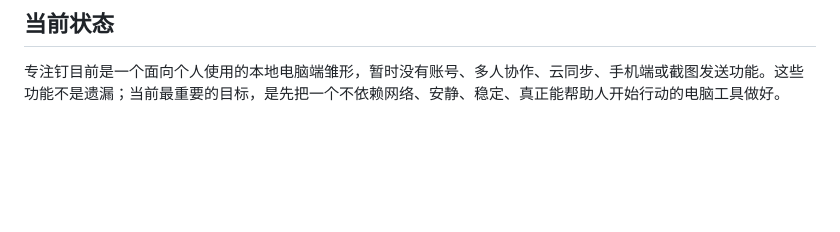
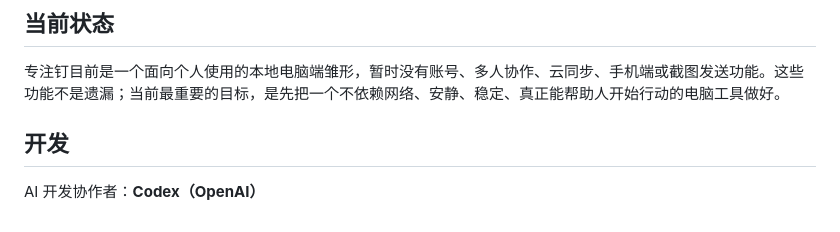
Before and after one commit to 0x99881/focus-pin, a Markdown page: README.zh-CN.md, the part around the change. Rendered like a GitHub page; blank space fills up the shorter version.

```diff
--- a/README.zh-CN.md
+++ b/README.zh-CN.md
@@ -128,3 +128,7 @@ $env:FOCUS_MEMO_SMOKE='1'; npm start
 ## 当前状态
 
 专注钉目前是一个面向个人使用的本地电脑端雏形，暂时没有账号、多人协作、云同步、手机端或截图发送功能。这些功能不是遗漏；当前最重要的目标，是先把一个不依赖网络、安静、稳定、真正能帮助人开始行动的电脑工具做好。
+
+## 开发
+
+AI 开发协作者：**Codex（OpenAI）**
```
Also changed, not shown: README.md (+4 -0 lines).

_____

YOUR INSTRUCTIONS: Among the lines in the data above, find those containing "README" and give only how many there are.

TASK SOLUTION: 4